Our seabed and deep ocean are the last unexplored regions of our world, yet what we do know of them is that they are among our most intricate and fragile. Some of the oldest living coral species are found in the deep sea, and around one million marine species may inhabit the deep sea, a massive and interrelated complex of biodiversity seen nowhere else on the planet. In addition, the deep ocean is one of our planet’s largest and most important stores of carbon and likely plays a critical role in the fight against climate change.

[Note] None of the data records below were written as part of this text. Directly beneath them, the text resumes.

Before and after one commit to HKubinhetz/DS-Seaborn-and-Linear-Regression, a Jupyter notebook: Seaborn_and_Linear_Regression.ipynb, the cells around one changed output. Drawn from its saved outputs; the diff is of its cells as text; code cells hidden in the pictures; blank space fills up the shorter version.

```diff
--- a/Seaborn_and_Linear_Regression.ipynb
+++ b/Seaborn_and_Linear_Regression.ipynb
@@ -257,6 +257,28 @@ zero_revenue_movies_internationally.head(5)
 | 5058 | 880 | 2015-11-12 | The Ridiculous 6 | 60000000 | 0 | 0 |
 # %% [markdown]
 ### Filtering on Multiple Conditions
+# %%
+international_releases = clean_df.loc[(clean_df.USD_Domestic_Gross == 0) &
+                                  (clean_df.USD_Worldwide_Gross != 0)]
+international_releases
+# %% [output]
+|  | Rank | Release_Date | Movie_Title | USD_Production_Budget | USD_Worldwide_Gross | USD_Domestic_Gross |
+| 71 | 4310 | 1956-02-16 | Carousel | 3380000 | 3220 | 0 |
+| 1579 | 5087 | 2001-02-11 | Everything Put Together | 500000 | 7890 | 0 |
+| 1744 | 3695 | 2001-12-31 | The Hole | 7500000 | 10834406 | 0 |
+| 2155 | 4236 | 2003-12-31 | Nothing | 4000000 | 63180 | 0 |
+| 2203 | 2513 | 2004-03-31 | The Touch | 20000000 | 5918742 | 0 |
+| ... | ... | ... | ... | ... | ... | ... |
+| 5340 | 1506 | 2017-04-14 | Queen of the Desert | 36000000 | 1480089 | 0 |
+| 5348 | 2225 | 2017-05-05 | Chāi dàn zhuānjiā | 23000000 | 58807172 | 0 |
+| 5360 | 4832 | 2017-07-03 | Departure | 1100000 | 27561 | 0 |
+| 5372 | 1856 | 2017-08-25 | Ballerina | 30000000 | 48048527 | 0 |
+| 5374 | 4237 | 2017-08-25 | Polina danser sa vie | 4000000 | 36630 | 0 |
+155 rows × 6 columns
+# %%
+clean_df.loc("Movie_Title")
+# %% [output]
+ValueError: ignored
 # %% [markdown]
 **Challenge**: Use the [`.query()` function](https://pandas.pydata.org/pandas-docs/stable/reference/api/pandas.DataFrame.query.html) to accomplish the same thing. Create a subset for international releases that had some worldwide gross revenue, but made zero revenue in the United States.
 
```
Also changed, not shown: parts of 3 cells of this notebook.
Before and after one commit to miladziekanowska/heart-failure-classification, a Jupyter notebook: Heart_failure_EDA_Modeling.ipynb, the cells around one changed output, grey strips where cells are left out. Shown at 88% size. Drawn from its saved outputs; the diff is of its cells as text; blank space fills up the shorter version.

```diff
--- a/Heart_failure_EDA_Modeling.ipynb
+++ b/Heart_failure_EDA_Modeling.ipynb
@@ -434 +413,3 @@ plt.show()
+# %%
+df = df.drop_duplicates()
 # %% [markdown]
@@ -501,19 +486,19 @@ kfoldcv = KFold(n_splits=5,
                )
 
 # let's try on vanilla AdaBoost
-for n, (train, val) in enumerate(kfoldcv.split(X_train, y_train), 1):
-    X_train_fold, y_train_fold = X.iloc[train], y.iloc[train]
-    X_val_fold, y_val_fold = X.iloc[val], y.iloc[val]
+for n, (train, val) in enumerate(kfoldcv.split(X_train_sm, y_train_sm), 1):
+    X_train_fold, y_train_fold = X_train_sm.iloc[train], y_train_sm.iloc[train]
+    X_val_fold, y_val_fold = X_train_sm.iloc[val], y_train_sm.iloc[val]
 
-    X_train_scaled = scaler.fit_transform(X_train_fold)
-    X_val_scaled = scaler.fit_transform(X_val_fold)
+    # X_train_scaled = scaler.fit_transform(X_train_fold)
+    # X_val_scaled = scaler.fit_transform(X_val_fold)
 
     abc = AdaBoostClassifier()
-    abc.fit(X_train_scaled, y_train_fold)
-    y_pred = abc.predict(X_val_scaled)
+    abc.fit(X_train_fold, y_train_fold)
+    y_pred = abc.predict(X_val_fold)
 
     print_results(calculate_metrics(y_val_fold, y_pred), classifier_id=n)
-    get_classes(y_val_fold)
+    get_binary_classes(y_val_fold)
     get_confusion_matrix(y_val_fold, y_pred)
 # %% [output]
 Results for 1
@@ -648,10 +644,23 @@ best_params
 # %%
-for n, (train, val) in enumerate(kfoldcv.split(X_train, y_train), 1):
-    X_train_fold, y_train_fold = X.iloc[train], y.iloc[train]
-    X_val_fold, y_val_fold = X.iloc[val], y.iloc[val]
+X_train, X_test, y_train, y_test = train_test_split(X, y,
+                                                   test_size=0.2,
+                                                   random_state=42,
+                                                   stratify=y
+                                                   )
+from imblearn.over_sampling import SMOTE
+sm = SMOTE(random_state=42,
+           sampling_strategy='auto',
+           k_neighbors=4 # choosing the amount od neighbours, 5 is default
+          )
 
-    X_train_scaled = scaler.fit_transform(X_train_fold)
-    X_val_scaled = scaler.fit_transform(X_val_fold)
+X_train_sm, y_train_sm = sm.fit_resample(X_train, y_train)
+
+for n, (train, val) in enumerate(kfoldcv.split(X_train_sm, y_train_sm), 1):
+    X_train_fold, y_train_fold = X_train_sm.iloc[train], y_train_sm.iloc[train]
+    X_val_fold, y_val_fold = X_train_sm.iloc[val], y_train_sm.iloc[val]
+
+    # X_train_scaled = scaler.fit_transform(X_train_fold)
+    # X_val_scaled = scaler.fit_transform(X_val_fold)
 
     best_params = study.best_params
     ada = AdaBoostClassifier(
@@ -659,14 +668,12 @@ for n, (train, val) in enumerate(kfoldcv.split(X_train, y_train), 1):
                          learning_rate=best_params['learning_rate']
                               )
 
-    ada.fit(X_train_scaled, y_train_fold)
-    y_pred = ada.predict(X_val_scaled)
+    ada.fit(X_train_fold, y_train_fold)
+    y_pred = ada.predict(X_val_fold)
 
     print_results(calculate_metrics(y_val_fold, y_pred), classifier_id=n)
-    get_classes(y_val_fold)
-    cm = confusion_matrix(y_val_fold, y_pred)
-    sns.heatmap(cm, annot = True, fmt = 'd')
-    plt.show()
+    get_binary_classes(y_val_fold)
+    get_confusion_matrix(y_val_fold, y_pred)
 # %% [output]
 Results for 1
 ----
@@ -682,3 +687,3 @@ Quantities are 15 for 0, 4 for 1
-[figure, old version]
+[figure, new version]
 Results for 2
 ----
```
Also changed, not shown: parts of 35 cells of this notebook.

Surfrider is proud of our work at the state level to prevent harmful seabed mining. In addition to Hawaii, Surfrider has helped pass laws in Washington and California to ban seabed mining in state waters. The Hawaii victory is particularly notable as it shows the opposition of the U.S. state and Native Hawaiian community to seabed mining in the Pacific basin, which is the focus of enormous industry interest. The time has come for the U.S. government to take a leadership role on the global stage by pushing for a moratorium on seabed mining in international waters until a suitable regulatory framework is established.

To elevate U.S. engagement, Rep. Ed Case from Hawaii's 1st District has introduced two bills in Congress. The International Seabed Protection Act (H.R. 4536) would require the U.S. to oppose international seabed mining efforts until the President certifies that the ISA has adopted a suitable regulatory framework to guarantee protection for marine ecosystems and communities that rely on them. The American Seabed Protection Act (H.R. 4537) would prohibit mineral extraction within the U.S. Exclusive Economic Zone (EEZ) while directing federal agencies to assess how mining activities could affect ocean species, carbon sequestration, and communities that depend on the ocean.

Please join the Surfrider Foundation in urging our federal leaders to take action on the critical issue of seabed mining – the risks and uncertainties of industrial-scale mining of the world’s ocean demand that we take a precautionary approach to regulating this emerging industry. A growing global coalition supports a moratorium on deep sea mining until conditions preventing environmental damage, securing local stakeholder approvals, and ensuring good governance can be met. This opposition includes 25 countries, 750 marine science and policy experts, businesses and financial institutions, the International Union for the Conservation of Nature (IUCN), state lawmakers, indigenous groups, and the UN Human Rights commissioner.